TASK DESCRIPTION — In the records below, print each line exactly and leave every image out.

Change listing data
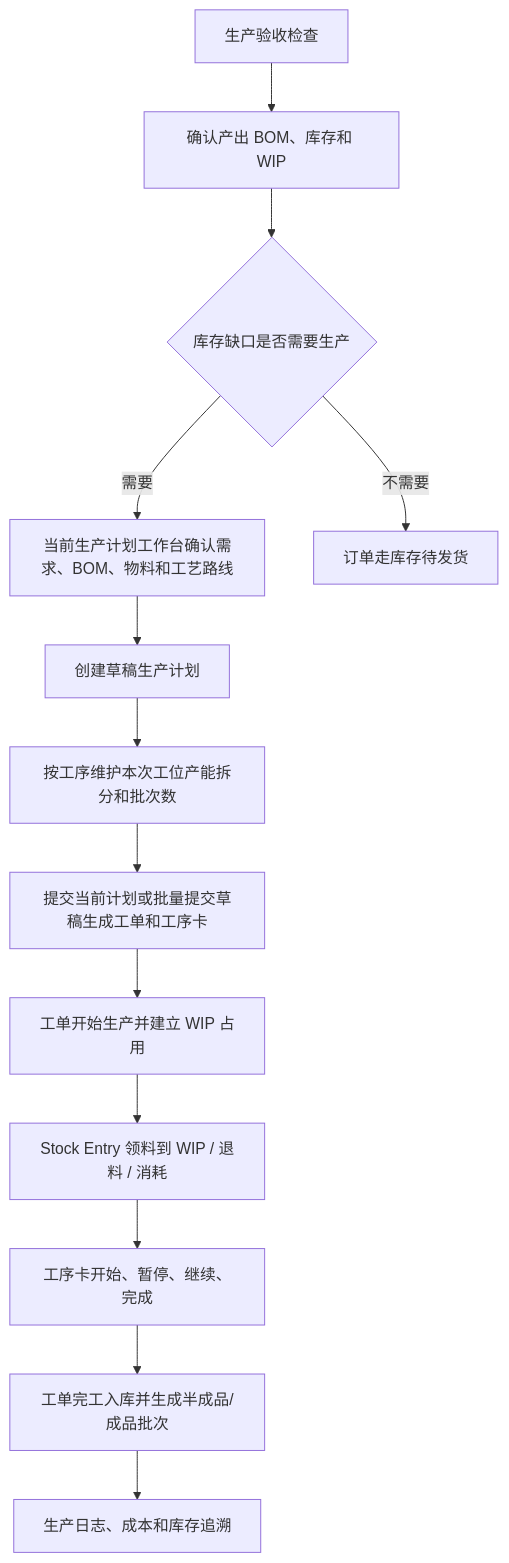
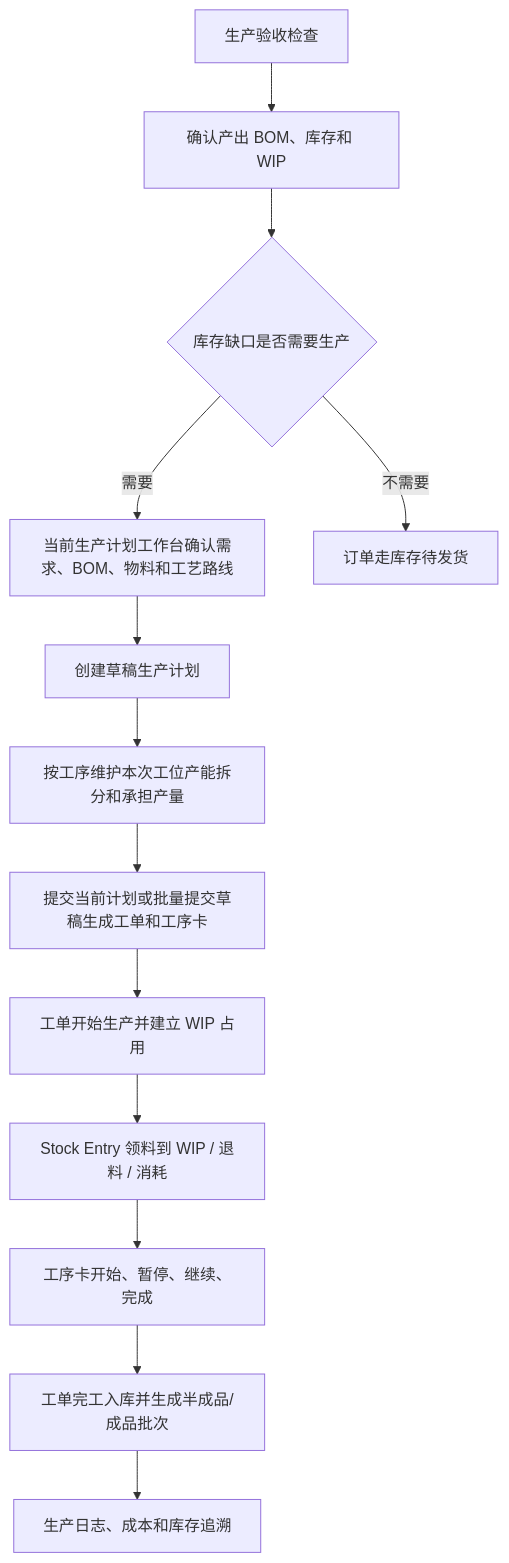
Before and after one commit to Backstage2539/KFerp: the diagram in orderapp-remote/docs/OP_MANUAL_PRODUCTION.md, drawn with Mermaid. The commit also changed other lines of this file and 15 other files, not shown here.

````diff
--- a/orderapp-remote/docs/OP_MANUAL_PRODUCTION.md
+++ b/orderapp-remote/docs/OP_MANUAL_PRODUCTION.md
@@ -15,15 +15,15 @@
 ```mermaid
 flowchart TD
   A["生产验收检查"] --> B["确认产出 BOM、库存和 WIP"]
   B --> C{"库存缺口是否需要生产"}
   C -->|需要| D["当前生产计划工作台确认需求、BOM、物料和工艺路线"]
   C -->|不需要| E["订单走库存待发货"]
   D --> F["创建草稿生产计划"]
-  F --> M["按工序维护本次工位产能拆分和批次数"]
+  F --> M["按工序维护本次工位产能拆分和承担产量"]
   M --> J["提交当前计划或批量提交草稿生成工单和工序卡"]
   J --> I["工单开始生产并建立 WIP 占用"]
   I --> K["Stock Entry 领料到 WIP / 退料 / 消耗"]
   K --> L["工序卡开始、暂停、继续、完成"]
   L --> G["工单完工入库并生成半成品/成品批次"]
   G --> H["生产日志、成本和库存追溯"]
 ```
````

ANSWER FOR THIS EXERCISE —
Before and after one commit to Backstage2539/KFerp: the diagram in orderapp-remote/docs/OP_MANUAL_PRODUCTION.md, drawn with Mermaid. The commit also changed other lines of this file and 15 other files, not shown here.

````diff
--- a/orderapp-remote/docs/OP_MANUAL_PRODUCTION.md
+++ b/orderapp-remote/docs/OP_MANUAL_PRODUCTION.md
@@ -15,15 +15,15 @@
 ```mermaid
 flowchart TD
   A["生产验收检查"] --> B["确认产出 BOM、库存和 WIP"]
   B --> C{"库存缺口是否需要生产"}
   C -->|需要| D["当前生产计划工作台确认需求、BOM、物料和工艺路线"]
   C -->|不需要| E["订单走库存待发货"]
   D --> F["创建草稿生产计划"]
-  F --> M["按工序维护本次工位产能拆分和批次数"]
+  F --> M["按工序维护本次工位产能拆分和承担产量"]
   M --> J["提交当前计划或批量提交草稿生成工单和工序卡"]
   J --> I["工单开始生产并建立 WIP 占用"]
   I --> K["Stock Entry 领料到 WIP / 退料 / 消耗"]
   K --> L["工序卡开始、暂停、继续、完成"]
   L --> G["工单完工入库并生成半成品/成品批次"]
   G --> H["生产日志、成本和库存追溯"]
 ```
````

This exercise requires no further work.